Johnson left the Twins to return to his college coaching roots, taking over as LSU’s pitching coach. He said the decision had an emotional impact on him.
“Very tough,” Johnson said Monday at Progressive Field ahead of the Twins’ game against the Guardians. “I don’t know if I slept much last week. Very, very, very hard. It’s the hardest thing I’ve ever done.”
Johnson’s decision comes as the American League-leading Twins opened a five-game series against the second-placed Cleveland Guardians. Johnson will serve as Minnesota’s pitching coach throughout this series, which ends Thursday.
Sonny Gray pitched seven great innings in Monday’s opener, an 11-1 win for the Twins, then got emotional after the game when talking about Johnson leaving.
“It’s tough,” said the right-hander, who allowed just three singles. “He’s someone I’ve become very close to and I think if you know me a little bit, letting people in and building relationships in that regard, I’ve been on guard a lot.

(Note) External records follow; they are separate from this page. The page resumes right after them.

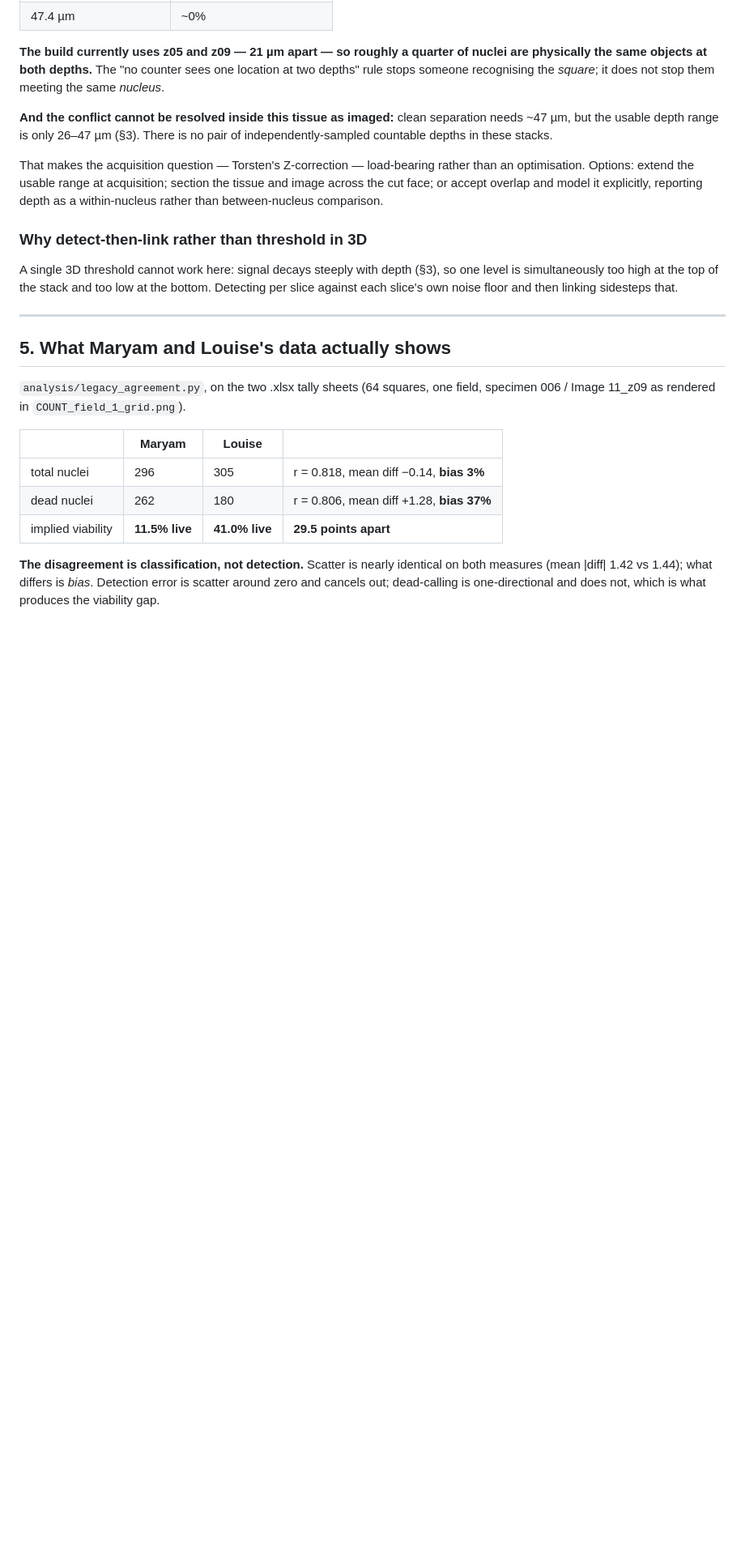
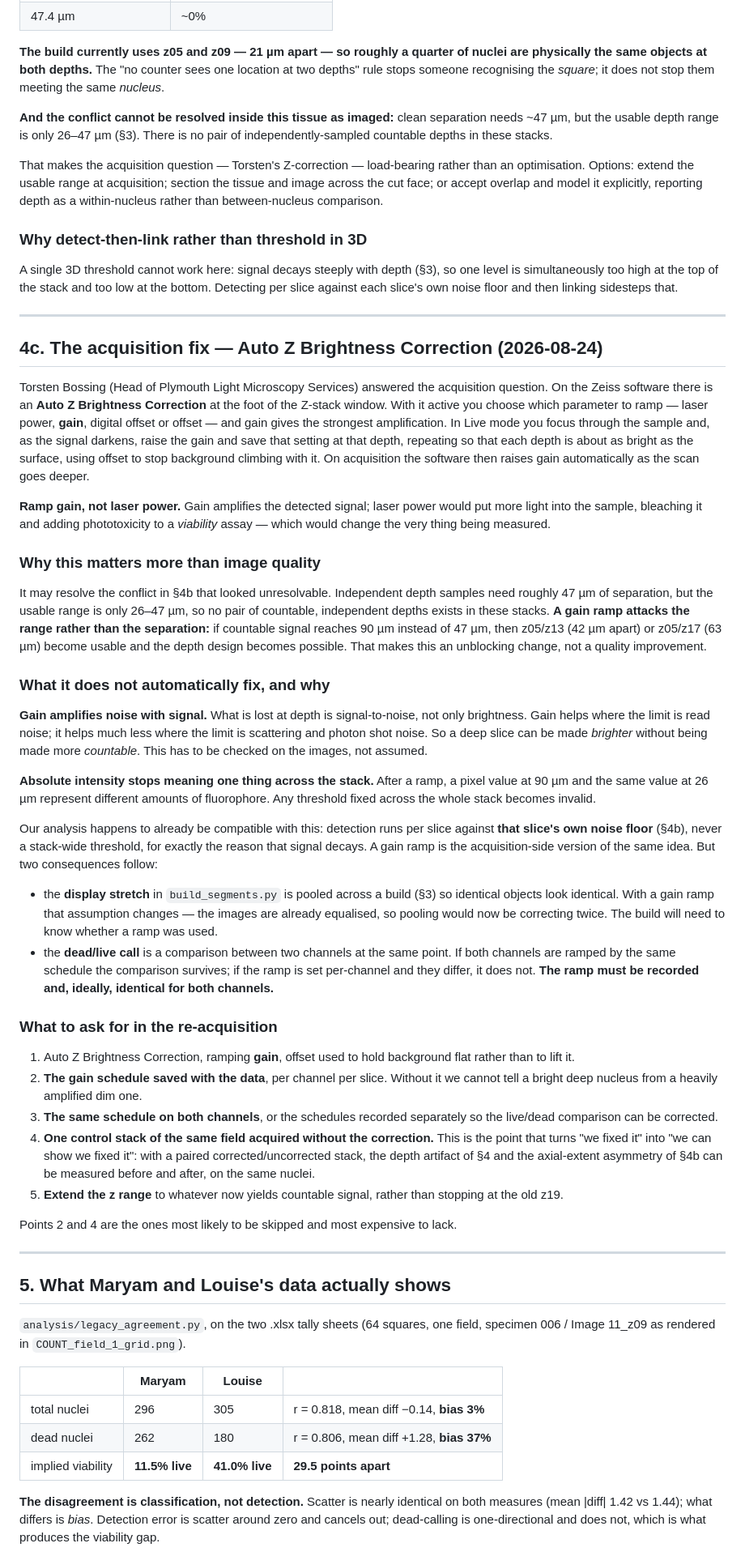
Before and after one commit to doehring-gh/sclera-count, a Markdown page: FINDINGS.md, the part around the change. Shown at 81% size. Drawn GitHub-style; blank space fills up the shorter version.

```diff
--- a/FINDINGS.md
+++ b/FINDINGS.md
@@ -221,6 +221,77 @@ A single 3D threshold cannot work here: signal decays steeply with depth (§3),
 one level is simultaneously too high at the top of the stack and too low at the
 bottom. Detecting per slice against each slice's own noise floor and then linking
 sidesteps that.
+
+---
+
+## 4c. The acquisition fix — Auto Z Brightness Correction (2026-08-24)
+
+Torsten Bossing (Head of Plymouth Light Microscopy Services) answered the
+acquisition question. On the Zeiss software there is an **Auto Z Brightness
+Correction** at the foot of the Z-stack window. With it active you choose which
+parameter to ramp — laser power, **gain**, digital offset or offset — and gain
+gives the strongest amplification. In Live mode you focus through the sample and,
+as the signal darkens, raise the gain and save that setting at that depth,
+repeating so that each depth is about as bright as the surface, using offset to
+stop background climbing with it. On acquisition the software then raises gain
+automatically as the scan goes deeper.
+
+**Ramp gain, not laser power.** Gain amplifies the detected signal; laser power
+would put more light into the sample, bleaching it and adding phototoxicity to a
+*viability* assay — which would change the very thing being measured.
+
+### Why this matters more than image quality
+
+It may resolve the conflict in §4b that looked unresolvable. Independent depth
+samples need roughly 47 µm of separation, but the usable range is only 26–47 µm,
+so no pair of countable, independent depths exists in these stacks. **A gain ramp
+attacks the range rather than the separation:** if countable signal reaches 90 µm
+instead of 47 µm, then z05/z13 (42 µm apart) or z05/z17 (63 µm) become usable and
+the depth design becomes possible. That makes this an unblocking change, not a
+quality improvement.
+
+### What it does not automatically fix, and why
+
+**Gain amplifies noise with signal.** What is lost at depth is signal-to-noise,
+not only brightness. Gain helps where the limit is read noise; it helps much less
+where the limit is scattering and photon shot noise. So a deep slice can be made
+*brighter* without being made more *countable*. This has to be checked on the
+images, not assumed.
+
+**Absolute intensity stops meaning one thing across the stack.** After a ramp, a
+pixel value at 90 µm and the same value at 26 µm represent different amounts of
+fluorophore. Any threshold fixed across the whole stack becomes invalid.
+
+Our analysis happens to already be compatible with this: detection runs per slice
+against **that slice's own noise floor** (§4b), never a stack-wide threshold, for
+exactly the reason that signal decays. A gain ramp is the acquisition-side version
+of the same idea. But two consequences follow:
+
+- the **display stretch** in `build_segments.py` is pooled across a build (§3) so
+  identical objects look identical. With a gain ramp that assumption changes — the
+  images are already equalised, so pooling would now be correcting twice. The
+  build will need to know whether a ramp was used.
+- the **dead/live call** is a comparison between two channels at the same point.
+  If both channels are ramped by the same schedule the comparison survives; if the
+  ramp is set per-channel and they differ, it does not. **The ramp must be recorded
+  and, ideally, identical for both channels.**
+
+### What to ask for in the re-acquisition
+
+1. Auto Z Brightness Correction, ramping **gain**, offset used to hold background
+   flat rather than to lift it.
+2. **The gain schedule saved with the data**, per channel per slice. Without it we
+   cannot tell a bright deep nucleus from a heavily amplified dim one.
+3. **The same schedule on both channels**, or the schedules recorded separately so
+   the live/dead comparison can be corrected.
+4. **One control stack of the same field acquired without the correction.** This is
+   the point that turns "we fixed it" into "we can show we fixed it": with a paired
+   corrected/uncorrected stack, the depth artifact of §4 and the axial-extent
+   asymmetry of §4b can be measured before and after, on the same nuclei.
+5. **Extend the z range** to whatever now yields countable signal, rather than
+   stopping at the old z19.
+
+Points 2 and 4 are the ones most likely to be skipped and most expensive to lack.
 
 ---
 
```
Also changed, not shown: STATUS.md (+35 -16 lines), correspondence/REPLY_TO_TORSTEN_2.md (added, +80 -0 lines).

“I was very angry with him today. I was very happy for him today. I used all the emotions and everything that was going on, I kind of used them to pour myself into the match.”
Twins president of baseball operations Derek Falvey said the team has ongoing discussions about how to replace Johnson for the remainder of this season and beyond. Johnson joined the Twins in 2019 after coaching at Arkansas. In the short term, reliever coach Pete Maki and assistant pitching coach Luis Ramirez should play major roles.
“It creates a bit of juggling,” Falvey said. “Our plan here is to work with the in-group that we have to play as Wes.”
Falvey called Johnson’s mid-season departure “unique”, but said he was confident the Twins were equipped to handle it. The same goes for manager Rocco Baldelli, who called a team meeting Sunday night upon arriving in Cleveland to brief his players on Johnson’s decision.
“We’re not going to ask anyone to be Wes,” he said. “That’s not how life works and that’s not how baseball works. We’re going to make sure we give our pitchers everything they need. We’re about as prepared as we can get. for something like that.
Johnson’s exit was as surprising as his arrival. He was widely believed to be the first college pitching coach to go straight to the major leagues when the Twins hired him from Arkansas, which was the 2018 College World Series national runner-up. Johnson spent nine seasons as a college pitching coach before the Twins drafted him, eyeing his background in biomechanics. He holds a master’s degree in kinesiology.
“Knowing Wes and having been blessed to appreciate and see him all these years, it’s not incredibly surprising to see him return to college play,” Baldelli said. “Am I incredibly happy to see this happening in the middle of the season? Of course not. No one is. There’s no getting around this discussion, but I’m not surprised to see him back. to something that he has a passion for and he loves and he’s really good at.”
Johnson was born in Atlanta and raised in Arkansas, where he kept a house during the offseason. It also made stops in Mississippi State, Dallas Baptist and Central Arkansas. He was a high school coach before entering the college ranks.
Johnson chaired the pitching staff of division champion teams in his first two years. The Twins returned to the top of the AL Central this season with a 3.78 ERA per team that ranks 11th in the majors. The Twins ranked 26th in the ERA last year, fourth in 2020 and ninth in 2019 while Johnson was in charge of personnel.
The Twins set a single-season club record with 1,463 strikeouts in 2019. Jose Berrios and Jake Odorizzi were All-Star selections in 2019, and Taylor Rogers made the team in 2021. Twins pitchers have regularly praised Johnson’s energy, positivity and wisdom as recently as Saturday night, when Chris Archer pitched five shutout innings with one hit allowed at Colorado.
“Wes is one of my biggest defenders,” Archer said after the 6-0 win at Target Field. “We do a lot of work, mental and physical, between starts.”
Johnson said he’s proud of the impact he’s had on young Minnesota pitchers.
“I think I brought energy every day,” he said. “I think every day I set myself up to win, like I do right now and like I will until the end of this road trip. No one is going to look at me and say it didn’t happen. not presented to work.”
Information from The Associated Press was used in this report.